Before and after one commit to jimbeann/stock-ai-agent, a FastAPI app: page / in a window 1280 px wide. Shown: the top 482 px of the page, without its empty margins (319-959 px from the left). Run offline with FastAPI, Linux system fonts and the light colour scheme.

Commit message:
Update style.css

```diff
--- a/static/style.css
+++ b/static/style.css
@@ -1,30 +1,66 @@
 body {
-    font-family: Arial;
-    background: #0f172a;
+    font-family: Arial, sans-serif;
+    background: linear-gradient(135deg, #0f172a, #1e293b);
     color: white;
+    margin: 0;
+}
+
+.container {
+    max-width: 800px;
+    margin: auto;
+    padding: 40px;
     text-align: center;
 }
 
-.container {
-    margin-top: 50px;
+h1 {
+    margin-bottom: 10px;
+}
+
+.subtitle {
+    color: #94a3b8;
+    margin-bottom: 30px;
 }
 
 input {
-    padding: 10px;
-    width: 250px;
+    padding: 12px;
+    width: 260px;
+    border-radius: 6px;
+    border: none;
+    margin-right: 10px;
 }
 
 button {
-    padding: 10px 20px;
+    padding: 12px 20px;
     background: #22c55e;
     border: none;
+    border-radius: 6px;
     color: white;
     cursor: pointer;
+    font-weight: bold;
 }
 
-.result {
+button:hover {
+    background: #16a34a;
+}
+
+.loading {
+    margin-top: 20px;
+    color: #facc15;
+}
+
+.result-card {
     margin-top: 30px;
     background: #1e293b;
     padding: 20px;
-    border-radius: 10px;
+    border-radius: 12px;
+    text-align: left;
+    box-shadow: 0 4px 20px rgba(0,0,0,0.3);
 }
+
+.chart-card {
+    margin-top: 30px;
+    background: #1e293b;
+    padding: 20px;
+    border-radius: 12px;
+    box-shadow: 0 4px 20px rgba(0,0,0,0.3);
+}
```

++++++

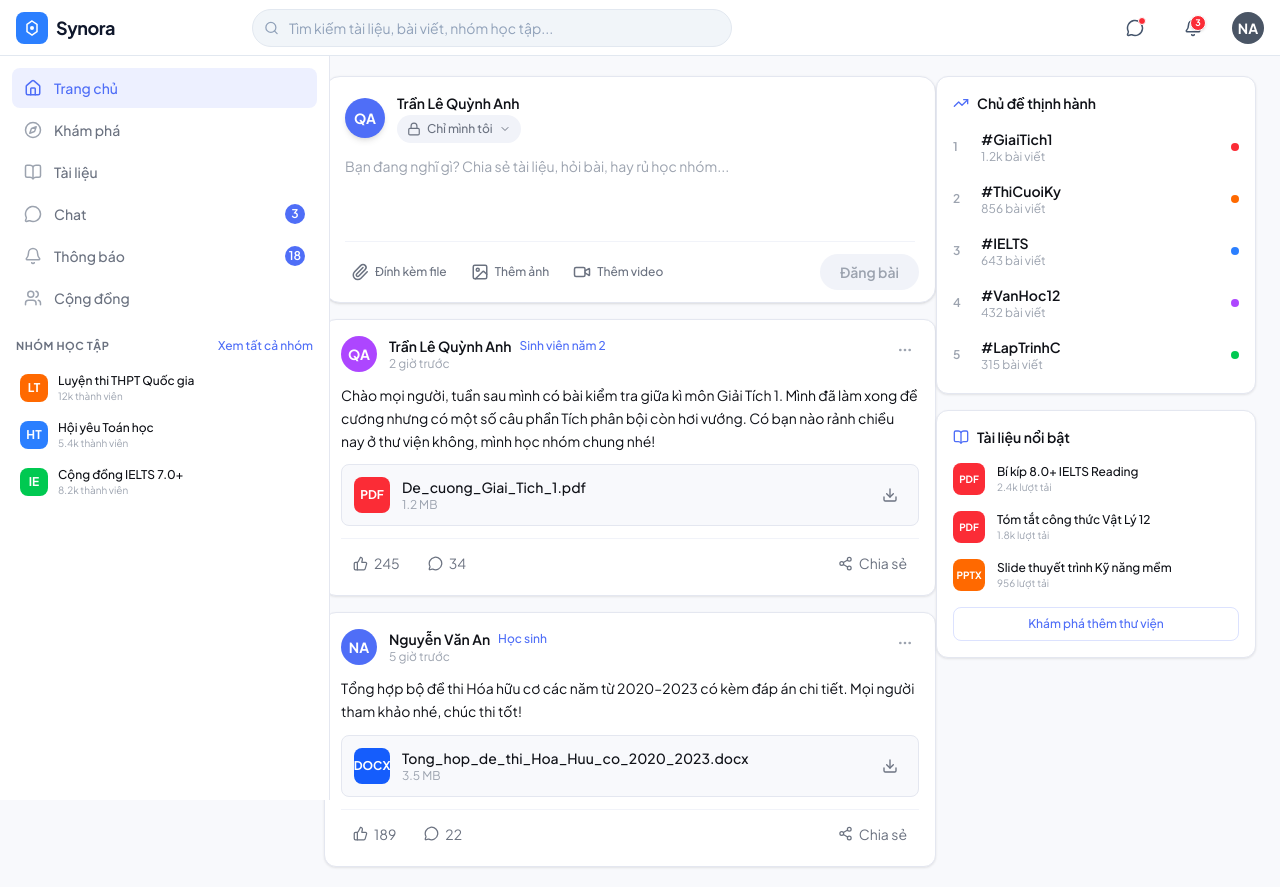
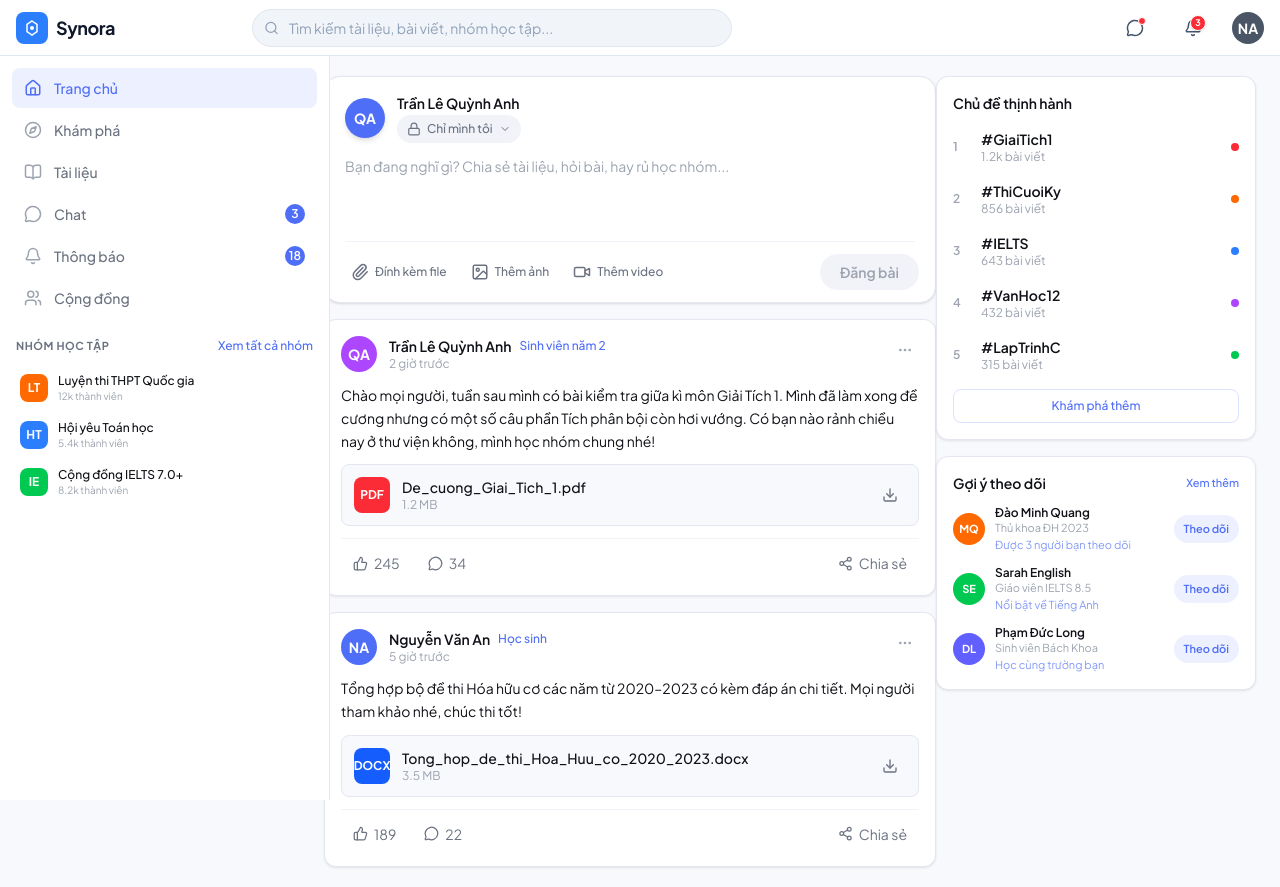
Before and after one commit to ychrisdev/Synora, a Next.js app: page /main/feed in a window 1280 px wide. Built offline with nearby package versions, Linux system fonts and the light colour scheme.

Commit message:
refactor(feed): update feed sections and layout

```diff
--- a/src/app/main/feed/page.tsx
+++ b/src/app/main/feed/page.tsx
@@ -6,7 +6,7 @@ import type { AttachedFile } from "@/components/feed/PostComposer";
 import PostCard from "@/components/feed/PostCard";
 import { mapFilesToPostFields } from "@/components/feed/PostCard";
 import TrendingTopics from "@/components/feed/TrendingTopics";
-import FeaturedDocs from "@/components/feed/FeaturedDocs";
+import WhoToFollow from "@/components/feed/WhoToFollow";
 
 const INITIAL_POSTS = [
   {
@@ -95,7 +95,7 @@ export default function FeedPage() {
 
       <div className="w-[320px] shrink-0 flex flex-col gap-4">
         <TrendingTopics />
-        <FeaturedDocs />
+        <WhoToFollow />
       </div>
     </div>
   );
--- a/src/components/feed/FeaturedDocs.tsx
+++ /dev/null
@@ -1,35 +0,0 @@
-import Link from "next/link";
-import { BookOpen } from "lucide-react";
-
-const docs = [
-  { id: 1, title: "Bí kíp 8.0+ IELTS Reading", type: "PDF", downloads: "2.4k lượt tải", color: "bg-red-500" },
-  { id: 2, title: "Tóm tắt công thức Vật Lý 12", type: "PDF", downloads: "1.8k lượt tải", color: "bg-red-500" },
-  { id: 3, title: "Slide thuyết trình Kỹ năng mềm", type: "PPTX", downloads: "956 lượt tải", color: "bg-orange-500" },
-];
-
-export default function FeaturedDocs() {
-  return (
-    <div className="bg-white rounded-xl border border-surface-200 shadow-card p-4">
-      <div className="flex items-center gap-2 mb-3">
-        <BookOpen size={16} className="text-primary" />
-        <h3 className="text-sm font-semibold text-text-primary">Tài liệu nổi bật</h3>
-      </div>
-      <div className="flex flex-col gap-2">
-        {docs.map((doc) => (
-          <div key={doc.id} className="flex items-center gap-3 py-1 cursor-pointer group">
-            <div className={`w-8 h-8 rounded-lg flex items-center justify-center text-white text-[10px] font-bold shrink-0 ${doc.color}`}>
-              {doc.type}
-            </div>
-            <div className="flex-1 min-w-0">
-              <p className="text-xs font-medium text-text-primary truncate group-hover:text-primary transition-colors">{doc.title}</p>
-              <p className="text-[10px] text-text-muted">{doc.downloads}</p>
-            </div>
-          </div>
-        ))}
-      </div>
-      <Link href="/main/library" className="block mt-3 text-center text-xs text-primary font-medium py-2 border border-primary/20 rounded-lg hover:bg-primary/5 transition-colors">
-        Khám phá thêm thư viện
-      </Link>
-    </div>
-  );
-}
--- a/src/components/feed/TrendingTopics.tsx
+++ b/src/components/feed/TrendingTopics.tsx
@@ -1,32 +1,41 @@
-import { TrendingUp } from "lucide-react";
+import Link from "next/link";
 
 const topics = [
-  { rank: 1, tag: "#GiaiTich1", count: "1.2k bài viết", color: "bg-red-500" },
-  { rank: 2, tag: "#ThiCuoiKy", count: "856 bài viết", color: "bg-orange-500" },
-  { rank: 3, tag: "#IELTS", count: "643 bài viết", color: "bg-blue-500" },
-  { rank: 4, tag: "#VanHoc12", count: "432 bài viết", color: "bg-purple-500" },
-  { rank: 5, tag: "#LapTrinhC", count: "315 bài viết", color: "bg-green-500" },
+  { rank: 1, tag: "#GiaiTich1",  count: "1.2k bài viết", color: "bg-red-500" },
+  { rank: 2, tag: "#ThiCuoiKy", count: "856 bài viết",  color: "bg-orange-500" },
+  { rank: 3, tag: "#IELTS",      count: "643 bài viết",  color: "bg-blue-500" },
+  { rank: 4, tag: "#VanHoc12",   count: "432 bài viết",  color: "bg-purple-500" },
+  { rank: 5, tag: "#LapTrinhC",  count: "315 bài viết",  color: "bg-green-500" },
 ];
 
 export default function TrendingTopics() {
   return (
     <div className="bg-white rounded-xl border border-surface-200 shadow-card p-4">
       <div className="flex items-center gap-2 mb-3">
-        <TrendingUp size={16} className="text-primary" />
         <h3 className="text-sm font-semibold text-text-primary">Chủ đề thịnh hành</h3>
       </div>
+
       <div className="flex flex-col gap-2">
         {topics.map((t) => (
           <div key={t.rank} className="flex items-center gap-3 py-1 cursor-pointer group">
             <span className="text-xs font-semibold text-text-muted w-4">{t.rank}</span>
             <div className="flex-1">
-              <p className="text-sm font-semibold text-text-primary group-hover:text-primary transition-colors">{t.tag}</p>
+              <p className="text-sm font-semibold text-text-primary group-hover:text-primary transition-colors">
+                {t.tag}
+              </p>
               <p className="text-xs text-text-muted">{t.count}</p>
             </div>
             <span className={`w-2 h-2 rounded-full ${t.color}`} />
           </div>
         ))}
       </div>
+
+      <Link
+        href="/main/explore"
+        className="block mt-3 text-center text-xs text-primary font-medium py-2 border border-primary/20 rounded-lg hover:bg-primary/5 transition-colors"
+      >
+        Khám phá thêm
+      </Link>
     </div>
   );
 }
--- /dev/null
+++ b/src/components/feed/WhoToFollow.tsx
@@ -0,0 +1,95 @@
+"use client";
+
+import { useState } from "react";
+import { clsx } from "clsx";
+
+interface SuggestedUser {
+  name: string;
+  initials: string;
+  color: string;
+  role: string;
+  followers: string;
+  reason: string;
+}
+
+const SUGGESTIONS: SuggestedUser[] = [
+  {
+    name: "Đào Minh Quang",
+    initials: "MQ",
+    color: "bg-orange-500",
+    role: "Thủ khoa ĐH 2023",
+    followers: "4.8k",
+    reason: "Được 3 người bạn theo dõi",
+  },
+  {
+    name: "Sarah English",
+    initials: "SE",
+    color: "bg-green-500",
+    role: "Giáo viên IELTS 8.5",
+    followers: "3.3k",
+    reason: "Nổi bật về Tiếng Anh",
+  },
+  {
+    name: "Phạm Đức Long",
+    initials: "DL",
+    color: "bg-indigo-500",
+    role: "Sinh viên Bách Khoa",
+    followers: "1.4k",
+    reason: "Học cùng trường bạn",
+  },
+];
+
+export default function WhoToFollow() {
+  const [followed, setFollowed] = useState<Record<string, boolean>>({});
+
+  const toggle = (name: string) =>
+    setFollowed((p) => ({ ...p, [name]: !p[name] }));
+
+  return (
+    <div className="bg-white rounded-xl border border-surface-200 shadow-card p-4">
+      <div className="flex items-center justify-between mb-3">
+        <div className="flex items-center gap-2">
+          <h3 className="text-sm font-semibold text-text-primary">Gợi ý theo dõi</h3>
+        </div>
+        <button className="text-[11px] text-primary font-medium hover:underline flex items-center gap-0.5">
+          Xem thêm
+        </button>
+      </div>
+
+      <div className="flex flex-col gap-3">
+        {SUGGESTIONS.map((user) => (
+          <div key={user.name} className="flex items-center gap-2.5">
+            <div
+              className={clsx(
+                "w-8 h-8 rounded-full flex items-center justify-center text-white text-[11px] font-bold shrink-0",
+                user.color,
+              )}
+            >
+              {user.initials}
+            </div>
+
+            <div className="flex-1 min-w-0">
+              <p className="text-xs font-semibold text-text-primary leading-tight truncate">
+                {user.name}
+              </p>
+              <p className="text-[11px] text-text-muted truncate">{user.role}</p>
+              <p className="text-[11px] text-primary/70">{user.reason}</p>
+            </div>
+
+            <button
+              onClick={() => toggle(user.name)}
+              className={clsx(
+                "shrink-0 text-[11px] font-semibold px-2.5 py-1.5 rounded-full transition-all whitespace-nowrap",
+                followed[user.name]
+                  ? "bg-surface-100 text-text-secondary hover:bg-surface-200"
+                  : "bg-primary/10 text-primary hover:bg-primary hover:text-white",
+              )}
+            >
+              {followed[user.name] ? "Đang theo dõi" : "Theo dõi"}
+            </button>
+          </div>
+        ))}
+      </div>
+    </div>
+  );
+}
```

++++++

Lines of the listing above that hold the string "padding" should each be copied.

+    padding: 40px;
-    padding: 10px;
+    padding: 12px;
-    padding: 10px 20px;
+    padding: 12px 20px;
     padding: 20px;
+    padding: 20px;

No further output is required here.